## [Exercise inputs]
§ §

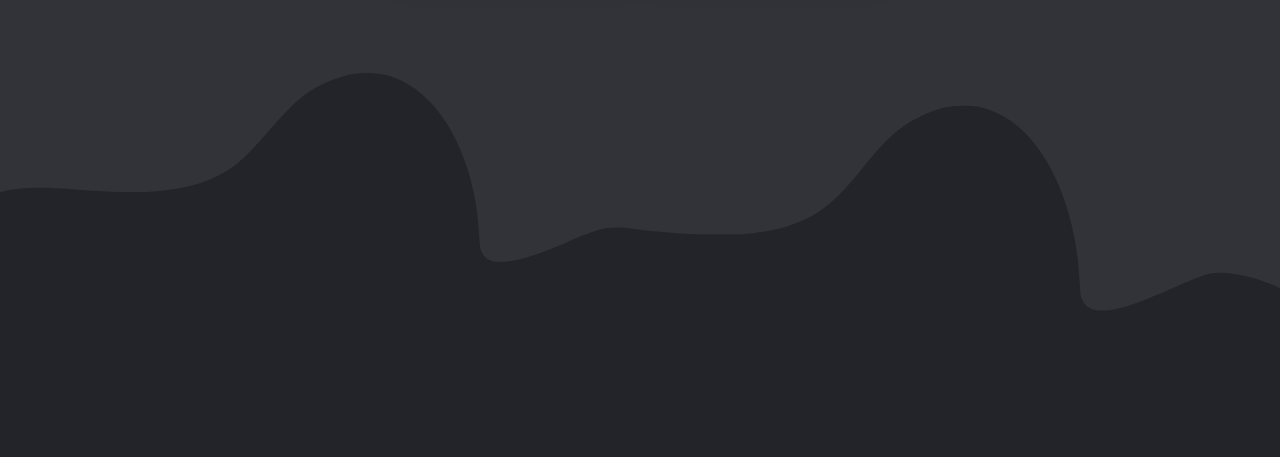
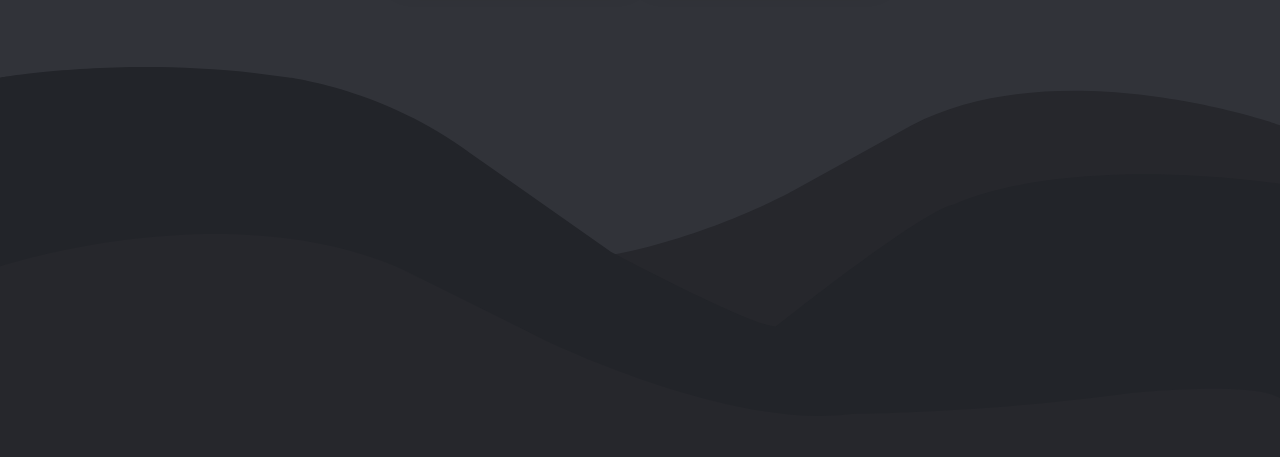
Before and after one commit to Kaeltec/website, a Gatsby site: page / in a window 1280 px wide. Shown: the part 343-800 px from the top of the page. Built offline with nearby package versions, Linux system fonts and the light colour scheme; Gatsby itself is replaced by a stand-in of ours.

Commit message:
chore: wave from home page changed

```diff
--- a/src/pages/index.js
+++ b/src/pages/index.js
@@ -4,6 +4,8 @@ import { Link } from 'gatsby';
 import Layout from '../components/Layout';
 import Image from '../components/Image';
 import SEO from '../components/SEO';
+
+import Wave from '../assets/images/wave.svg';
 
 import {
   Container,
@@ -18,19 +20,7 @@ const HomePage = () => (
 
     <Container>
       <WaveContainer>
-        <svg
-          version="1.0"
-          xmlns="http://www.w3.org/2000/svg"
-          viewBox="0 0 1920.000000 581.000000"
-          preserveAspectRatio="xMidYMid meet"
-        >
-          <g
-            transform="translate(0.000000,581.000000) scale(0.100000,-0.100000)"
-            stroke="none"
-          >
-            <path d="M5319 5455 c-272 -44 -553 -167 -782 -342 -110 -84 -285 -263 -507 -518 -234 -270 -395 -432 -518 -523 -306 -227 -670 -343 -1201 -383 -242 -18 -753 -6 -1141 26 -525 44 -841 39 -1082 -17 l-88 -20 0 -1839 0 -1839 9600 0 9600 0 0 1119 0 1118 -77 36 c-251 114 -597 198 -816 197 -172 -1 -220 -16 -702 -225 -148 -64 -324 -138 -390 -165 -577 -229 -871 -237 -975 -26 -31 62 -32 70 -46 288 -22 349 -56 586 -125 866 -217 884 -675 1520 -1231 1706 -144 49 -213 59 -383 59 -236 1 -392 -37 -635 -154 -320 -154 -499 -312 -890 -789 -83 -102 -197 -235 -252 -297 -363 -405 -747 -592 -1378 -670 -117 -14 -221 -18 -545 -18 -349 0 -442 4 -730 28 -348 29 -429 37 -590 63 -147 23 -345 15 -445 -19 -167 -56 -349 -126 -409 -156 -87 -44 -429 -180 -580 -231 -192 -64 -313 -91 -437 -97 -190 -10 -279 28 -334 141 -29 58 -32 74 -40 222 -13 220 -27 355 -56 524 -176 1031 -704 1770 -1374 1921 -115 26 -328 33 -441 14z" />
-          </g>
-        </svg>
+        <Wave />
       </WaveContainer>
 
       <Content>
--- a/src/styles/pages/index.js
+++ b/src/styles/pages/index.js
@@ -5,18 +5,10 @@ export const Container = styled.section`
 `;
 
 export const WaveContainer = styled.div`
-  position: absolute;
-  z-index: 0;
-  height: 20px;
-  width: 100%;
-
-  bottom: 0;
-  background-color: ${props => props.theme.dark_solid};
-
   svg {
     position: absolute;
     z-index: 0;
-    bottom: 20px;
+    bottom: 0;
     fill: ${props => props.theme.dark_solid};
   }
 `;
```
Also changed, not shown: src/assets/images/wave.svg (added).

§ §

## [Work item]
Quote the records in full and exactly; skip any image.

## [Solution]
Before and after one commit to Kaeltec/website, a Gatsby site: page / in a window 1280 px wide. Shown: the part 343-800 px from the top of the page. Built offline with nearby package versions, Linux system fonts and the light colour scheme; Gatsby itself is replaced by a stand-in of ours.

Commit message:
chore: wave from home page changed

```diff
--- a/src/pages/index.js
+++ b/src/pages/index.js
@@ -4,6 +4,8 @@ import { Link } from 'gatsby';
 import Layout from '../components/Layout';
 import Image from '../components/Image';
 import SEO from '../components/SEO';
+
+import Wave from '../assets/images/wave.svg';
 
 import {
   Container,
@@ -18,19 +20,7 @@ const HomePage = () => (
 
     <Container>
       <WaveContainer>
-        <svg
-          version="1.0"
-          xmlns="http://www.w3.org/2000/svg"
-          viewBox="0 0 1920.000000 581.000000"
-          preserveAspectRatio="xMidYMid meet"
-        >
-          <g
-            transform="translate(0.000000,581.000000) scale(0.100000,-0.100000)"
-            stroke="none"
-          >
-            <path d="M5319 5455 c-272 -44 -553 -167 -782 -342 -110 -84 -285 -263 -507 -518 -234 -270 -395 -432 -518 -523 -306 -227 -670 -343 -1201 -383 -242 -18 -753 -6 -1141 26 -525 44 -841 39 -1082 -17 l-88 -20 0 -1839 0 -1839 9600 0 9600 0 0 1119 0 1118 -77 36 c-251 114 -597 198 -816 197 -172 -1 -220 -16 -702 -225 -148 -64 -324 -138 -390 -165 -577 -229 -871 -237 -975 -26 -31 62 -32 70 -46 288 -22 349 -56 586 -125 866 -217 884 -675 1520 -1231 1706 -144 49 -213 59 -383 59 -236 1 -392 -37 -635 -154 -320 -154 -499 -312 -890 -789 -83 -102 -197 -235 -252 -297 -363 -405 -747 -592 -1378 -670 -117 -14 -221 -18 -545 -18 -349 0 -442 4 -730 28 -348 29 -429 37 -590 63 -147 23 -345 15 -445 -19 -167 -56 -349 -126 -409 -156 -87 -44 -429 -180 -580 -231 -192 -64 -313 -91 -437 -97 -190 -10 -279 28 -334 141 -29 58 -32 74 -40 222 -13 220 -27 355 -56 524 -176 1031 -704 1770 -1374 1921 -115 26 -328 33 -441 14z" />
-          </g>
-        </svg>
+        <Wave />
       </WaveContainer>
 
       <Content>
--- a/src/styles/pages/index.js
+++ b/src/styles/pages/index.js
@@ -5,18 +5,10 @@ export const Container = styled.section`
 `;
 
 export const WaveContainer = styled.div`
-  position: absolute;
-  z-index: 0;
-  height: 20px;
-  width: 100%;
-
-  bottom: 0;
-  background-color: ${props => props.theme.dark_solid};
-
   svg {
     position: absolute;
     z-index: 0;
-    bottom: 20px;
+    bottom: 0;
     fill: ${props => props.theme.dark_solid};
   }
 `;
```
Also changed, not shown: src/assets/images/wave.svg (added).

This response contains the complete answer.